How Stock Prices Are Determined

Why Stocks Become Overvalued and Undervalued - Investing Lesson 2

Why Stock Prices Become Overvalued and Undervalued
Stock prices fluctuate for a number of reasons, which can lead to overvaluation or undervaluation. Steve Chenn / Getty Images

As you may have learned by reading Introduction to Wall Street, the purpose of the capital markets is three-fold.  At the risk of repeating myself, I'm going to quote the relevant passage verbatim and encourage you to read them again before I get into the details:
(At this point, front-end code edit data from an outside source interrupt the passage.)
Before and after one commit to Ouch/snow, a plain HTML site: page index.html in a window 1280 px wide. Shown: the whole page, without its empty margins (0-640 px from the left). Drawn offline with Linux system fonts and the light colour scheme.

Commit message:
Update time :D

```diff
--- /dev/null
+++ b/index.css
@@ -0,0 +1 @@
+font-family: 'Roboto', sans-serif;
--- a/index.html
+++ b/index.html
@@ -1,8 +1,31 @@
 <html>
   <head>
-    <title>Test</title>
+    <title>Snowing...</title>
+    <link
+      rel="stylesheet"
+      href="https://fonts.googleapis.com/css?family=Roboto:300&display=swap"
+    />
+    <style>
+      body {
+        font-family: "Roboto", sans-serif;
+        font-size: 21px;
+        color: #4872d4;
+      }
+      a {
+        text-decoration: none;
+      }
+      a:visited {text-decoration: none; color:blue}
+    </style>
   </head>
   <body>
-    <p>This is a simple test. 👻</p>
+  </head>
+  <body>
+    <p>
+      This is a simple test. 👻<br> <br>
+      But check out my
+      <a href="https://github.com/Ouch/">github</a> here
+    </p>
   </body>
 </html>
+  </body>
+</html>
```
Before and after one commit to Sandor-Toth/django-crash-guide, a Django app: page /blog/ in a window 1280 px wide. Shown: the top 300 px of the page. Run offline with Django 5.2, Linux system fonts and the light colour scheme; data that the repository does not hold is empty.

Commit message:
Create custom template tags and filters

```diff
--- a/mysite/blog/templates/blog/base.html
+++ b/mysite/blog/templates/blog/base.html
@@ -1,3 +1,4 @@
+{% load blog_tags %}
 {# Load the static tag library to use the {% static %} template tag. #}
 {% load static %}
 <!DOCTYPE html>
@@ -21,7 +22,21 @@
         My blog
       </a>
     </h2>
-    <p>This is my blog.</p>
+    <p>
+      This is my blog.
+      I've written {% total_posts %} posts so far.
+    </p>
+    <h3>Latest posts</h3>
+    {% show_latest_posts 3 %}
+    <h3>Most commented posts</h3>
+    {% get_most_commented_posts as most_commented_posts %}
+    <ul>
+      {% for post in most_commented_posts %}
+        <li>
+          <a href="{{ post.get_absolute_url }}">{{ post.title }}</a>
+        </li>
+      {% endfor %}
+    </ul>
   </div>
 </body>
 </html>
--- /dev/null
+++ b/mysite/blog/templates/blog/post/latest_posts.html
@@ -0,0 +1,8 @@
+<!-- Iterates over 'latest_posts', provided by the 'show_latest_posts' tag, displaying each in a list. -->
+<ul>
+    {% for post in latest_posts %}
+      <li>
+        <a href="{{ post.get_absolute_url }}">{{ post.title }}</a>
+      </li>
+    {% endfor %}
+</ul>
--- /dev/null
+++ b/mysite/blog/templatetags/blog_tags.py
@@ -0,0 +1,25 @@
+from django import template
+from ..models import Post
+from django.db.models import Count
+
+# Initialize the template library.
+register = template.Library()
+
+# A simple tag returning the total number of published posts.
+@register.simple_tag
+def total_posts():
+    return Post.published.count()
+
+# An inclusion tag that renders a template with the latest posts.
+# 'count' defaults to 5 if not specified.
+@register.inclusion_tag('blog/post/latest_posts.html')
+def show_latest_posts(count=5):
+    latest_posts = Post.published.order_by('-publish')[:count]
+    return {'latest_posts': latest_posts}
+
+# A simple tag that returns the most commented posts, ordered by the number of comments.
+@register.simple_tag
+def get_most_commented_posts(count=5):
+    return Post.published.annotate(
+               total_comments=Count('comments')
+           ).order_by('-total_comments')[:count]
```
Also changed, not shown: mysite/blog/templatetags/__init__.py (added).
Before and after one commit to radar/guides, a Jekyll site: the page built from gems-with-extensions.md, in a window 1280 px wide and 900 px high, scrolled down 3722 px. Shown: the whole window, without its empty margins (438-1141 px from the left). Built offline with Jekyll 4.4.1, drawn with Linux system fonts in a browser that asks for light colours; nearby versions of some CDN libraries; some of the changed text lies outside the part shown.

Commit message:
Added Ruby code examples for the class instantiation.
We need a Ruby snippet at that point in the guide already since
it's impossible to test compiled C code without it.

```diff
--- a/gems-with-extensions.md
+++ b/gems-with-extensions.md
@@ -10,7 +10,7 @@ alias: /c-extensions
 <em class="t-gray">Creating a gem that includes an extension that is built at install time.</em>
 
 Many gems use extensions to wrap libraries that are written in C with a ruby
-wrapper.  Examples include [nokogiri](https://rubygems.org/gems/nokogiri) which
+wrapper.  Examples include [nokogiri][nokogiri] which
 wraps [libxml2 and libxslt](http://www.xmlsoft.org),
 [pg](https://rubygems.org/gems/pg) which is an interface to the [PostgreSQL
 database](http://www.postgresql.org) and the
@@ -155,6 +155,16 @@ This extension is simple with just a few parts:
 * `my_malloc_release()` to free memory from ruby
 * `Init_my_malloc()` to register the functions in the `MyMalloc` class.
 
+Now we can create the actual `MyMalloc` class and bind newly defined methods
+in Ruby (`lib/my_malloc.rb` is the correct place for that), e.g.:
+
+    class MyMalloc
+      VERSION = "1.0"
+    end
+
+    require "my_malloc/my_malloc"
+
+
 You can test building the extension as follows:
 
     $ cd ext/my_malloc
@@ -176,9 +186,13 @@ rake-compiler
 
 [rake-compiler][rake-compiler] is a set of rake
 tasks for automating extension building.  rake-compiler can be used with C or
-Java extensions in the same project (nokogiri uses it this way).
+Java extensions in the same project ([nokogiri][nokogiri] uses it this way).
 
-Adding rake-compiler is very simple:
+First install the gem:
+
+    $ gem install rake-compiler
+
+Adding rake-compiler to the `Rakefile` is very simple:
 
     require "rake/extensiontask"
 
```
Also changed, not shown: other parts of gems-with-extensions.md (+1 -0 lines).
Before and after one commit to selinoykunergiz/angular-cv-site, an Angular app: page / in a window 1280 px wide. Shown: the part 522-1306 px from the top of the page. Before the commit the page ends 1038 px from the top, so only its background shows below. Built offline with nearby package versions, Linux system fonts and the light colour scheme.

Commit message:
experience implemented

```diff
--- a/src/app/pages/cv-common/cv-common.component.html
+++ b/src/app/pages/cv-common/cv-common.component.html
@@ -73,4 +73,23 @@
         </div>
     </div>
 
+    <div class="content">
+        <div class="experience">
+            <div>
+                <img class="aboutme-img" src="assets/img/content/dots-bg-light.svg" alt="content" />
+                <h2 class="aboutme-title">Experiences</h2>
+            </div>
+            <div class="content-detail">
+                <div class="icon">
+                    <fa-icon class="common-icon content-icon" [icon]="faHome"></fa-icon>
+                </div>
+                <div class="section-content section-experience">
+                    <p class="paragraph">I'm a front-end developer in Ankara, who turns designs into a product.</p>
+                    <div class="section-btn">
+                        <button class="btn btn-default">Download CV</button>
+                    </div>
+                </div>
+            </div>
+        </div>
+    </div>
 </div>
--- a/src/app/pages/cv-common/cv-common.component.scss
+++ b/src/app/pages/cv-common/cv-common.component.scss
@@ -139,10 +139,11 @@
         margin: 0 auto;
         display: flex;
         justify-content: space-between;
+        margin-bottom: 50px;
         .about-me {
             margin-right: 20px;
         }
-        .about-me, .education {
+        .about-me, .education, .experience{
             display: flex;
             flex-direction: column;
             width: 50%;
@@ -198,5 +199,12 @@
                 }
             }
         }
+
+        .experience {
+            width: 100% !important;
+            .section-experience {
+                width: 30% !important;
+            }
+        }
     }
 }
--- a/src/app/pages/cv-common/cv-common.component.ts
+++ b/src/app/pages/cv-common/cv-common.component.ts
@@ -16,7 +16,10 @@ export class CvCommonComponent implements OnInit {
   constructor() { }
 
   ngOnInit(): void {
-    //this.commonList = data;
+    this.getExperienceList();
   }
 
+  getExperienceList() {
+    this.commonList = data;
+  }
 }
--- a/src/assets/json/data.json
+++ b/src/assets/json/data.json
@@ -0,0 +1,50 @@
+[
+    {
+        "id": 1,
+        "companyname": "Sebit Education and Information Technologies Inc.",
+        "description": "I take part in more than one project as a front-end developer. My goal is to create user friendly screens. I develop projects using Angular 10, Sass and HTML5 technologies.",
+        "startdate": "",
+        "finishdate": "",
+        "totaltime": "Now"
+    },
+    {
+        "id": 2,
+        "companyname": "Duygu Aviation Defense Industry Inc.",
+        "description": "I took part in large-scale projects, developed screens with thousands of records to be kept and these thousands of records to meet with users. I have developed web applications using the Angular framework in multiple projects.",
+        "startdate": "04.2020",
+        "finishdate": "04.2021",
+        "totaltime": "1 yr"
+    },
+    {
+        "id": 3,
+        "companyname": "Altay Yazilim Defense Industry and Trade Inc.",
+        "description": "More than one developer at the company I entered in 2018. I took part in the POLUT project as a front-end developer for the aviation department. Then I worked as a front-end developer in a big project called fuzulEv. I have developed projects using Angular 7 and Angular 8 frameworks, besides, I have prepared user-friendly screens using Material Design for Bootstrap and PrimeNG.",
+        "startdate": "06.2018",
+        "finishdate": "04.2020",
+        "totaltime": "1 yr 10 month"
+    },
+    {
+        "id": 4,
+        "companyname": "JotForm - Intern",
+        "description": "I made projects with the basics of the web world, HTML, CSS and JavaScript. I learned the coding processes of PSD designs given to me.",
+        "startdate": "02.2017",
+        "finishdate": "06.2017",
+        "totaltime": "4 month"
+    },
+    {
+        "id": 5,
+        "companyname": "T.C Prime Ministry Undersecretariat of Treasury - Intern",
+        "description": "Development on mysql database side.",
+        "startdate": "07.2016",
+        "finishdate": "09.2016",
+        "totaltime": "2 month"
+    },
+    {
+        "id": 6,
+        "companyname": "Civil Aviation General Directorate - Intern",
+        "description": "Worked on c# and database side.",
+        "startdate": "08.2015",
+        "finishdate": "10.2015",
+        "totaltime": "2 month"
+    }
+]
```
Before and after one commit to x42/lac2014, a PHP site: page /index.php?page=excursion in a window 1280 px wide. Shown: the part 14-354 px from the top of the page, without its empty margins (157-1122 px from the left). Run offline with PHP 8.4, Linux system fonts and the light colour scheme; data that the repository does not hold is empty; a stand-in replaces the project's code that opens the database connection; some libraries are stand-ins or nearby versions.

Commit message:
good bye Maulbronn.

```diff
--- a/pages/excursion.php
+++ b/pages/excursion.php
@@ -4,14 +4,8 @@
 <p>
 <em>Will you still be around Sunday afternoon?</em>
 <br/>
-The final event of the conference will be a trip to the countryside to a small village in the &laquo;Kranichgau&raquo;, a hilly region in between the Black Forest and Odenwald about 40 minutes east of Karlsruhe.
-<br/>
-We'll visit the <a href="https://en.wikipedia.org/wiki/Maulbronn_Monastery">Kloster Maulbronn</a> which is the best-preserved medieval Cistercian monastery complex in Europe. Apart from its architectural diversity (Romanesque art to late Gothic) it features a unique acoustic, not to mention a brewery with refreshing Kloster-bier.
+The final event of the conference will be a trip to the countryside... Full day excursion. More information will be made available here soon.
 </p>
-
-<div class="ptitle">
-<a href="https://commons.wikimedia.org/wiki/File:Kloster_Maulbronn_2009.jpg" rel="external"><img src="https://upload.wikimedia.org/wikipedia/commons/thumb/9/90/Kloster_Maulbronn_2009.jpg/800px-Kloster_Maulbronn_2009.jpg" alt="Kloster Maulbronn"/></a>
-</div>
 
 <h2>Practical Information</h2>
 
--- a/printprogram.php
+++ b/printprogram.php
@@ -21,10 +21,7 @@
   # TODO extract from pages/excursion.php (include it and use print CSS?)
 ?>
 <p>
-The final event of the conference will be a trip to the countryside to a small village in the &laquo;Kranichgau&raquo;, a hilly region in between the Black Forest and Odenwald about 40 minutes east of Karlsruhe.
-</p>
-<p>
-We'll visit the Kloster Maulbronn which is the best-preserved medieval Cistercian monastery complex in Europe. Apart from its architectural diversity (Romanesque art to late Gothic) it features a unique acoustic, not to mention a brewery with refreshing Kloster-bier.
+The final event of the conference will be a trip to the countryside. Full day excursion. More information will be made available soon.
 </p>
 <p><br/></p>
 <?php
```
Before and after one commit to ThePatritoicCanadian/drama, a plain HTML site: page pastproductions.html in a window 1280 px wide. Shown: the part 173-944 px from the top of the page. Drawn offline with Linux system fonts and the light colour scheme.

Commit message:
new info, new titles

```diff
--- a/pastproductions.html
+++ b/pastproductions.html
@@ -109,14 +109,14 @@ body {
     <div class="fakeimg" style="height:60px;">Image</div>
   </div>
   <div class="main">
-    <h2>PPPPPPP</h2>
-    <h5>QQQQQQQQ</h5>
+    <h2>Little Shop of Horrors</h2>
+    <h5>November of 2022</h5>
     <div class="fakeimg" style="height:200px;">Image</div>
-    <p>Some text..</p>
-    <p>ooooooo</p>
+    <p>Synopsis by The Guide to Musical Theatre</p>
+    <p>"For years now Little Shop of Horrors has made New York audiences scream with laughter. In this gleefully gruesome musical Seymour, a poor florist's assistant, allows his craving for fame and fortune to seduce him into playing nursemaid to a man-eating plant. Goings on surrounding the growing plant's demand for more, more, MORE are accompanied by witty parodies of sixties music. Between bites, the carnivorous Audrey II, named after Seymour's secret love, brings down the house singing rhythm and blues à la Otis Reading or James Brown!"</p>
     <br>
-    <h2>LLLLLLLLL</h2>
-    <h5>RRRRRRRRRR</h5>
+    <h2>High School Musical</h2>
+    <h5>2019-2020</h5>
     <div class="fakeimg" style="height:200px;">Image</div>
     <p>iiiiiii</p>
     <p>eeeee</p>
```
  1. To establish the primary market by connecting savers of capital with those who want to raise capital, most commonly either by borrowing it through the issuance of bonds or by selling ownership in a business through the issuance of stock.  This is the core reason Wall Street is so important because it is what makes capitalism work; what moves money efficiently to its most productive uses, increasing standards of living over time.
  1. To facilitate a secondary market for existing owners of stocks and bonds to find others who are willing to buy their securities so they can raise cash, which has the effect of making primary markets more successful as investors have more confidence in the ability to use their portfolio as a source of liquidity, generally demanding lower risk premiums as a result.
  2. To assist those who wish to outsource the job of investing their capital so the client can focus on his or her primary career or activity.  Sometimes this is done through a broker-dealer.  Increasingly, this is done through a firm that is a registered investment advisor which is bound by a fiduciary duty to put the interests of clients above the interests of the firm, including registered investment advisors that are primarily asset management companies.  That way, if you are a high earning, successful individual such as a software developer or a doctor, you can pay someone else to handle your portfolio as you focus on generating more money, not reading 10-K filings or mutual fund prospectuses.  As a Managing Director of Kennon-Green & Co., the asset management group through which I will manage my family's capital and the money of wealthy and affluent private clients who want to invest alongside us once it opens its doors later this year, this is where I will be spending what I expect to be the remainder of my career.  

    The stock price fluctuations - stocks becoming overvalued or stocks becoming undervalued - arise on the secondary market.  That is, once a company has raised capital from investors, it is those investors, or owners, buying and selling among themselves based upon a number of relevant factors that determines the current market value of a trade.

     The potential buyers announce a price at which they would be willing to pay, known as the Bid.  The potential sellers announce a price at which they would be willing to sell, known as the Ask.  A market maker in the middle works to create liquidity in the market by helping facilitate trades between the two parties.  When a buyer and seller comes together, a trade is executed at the price at which the trade occurred becomes the quoted market value you see splashed across television ticker tapes, Internet financial portals, and brokerage account pages.

    Although there is a school of thought known as efficient market theory, which stakes the current market value of a stock is the true value, reflective of all known information, it's total bunk; absolute nonsense taught by academic theologians arguing about angels dancing on the head of a pin.  The theory has been softened over the years due to the complete mental derangement it represents that it is now little more than common sense.  In actuality, companies trade for more or less than they are really worth all the time.  That real value - something Benjamin Graham called "intrinsic value" - is the net present value of the owner earnings; the cash that can be extracted from the enterprise from now until the end of time if you could never sell it and had to hold forever based on the actual productive capacity of the business itself.

     Included in that calculation is the so-called risk-free rate.  In the United States, that is the rate on long-term U.S. Treasury bonds.  (One interesting exercise to compare equity prices is to look at the earnings yield on stocks and compare it to the Treasury yield.)

    What kind of situations could cause a company to sell for more or less than its intrinsic value?  While there are many, four particularly interesting ones you should know about as a new investor are:

    1. The fight between investors and speculators driving the price in any given direction
    2. The commodity nature of stocks
    3. Life (it sounds general, but it will make more sense later)
    4. Temporary problems in a business that can cause people to lose faith in its long-term earnings capacity

    We're going to walk through each of them individually.

    First, let's look at investors and speculators.

    This page is part of Investing Lesson 2 - What Makes Stocks Become Over or Under Valued.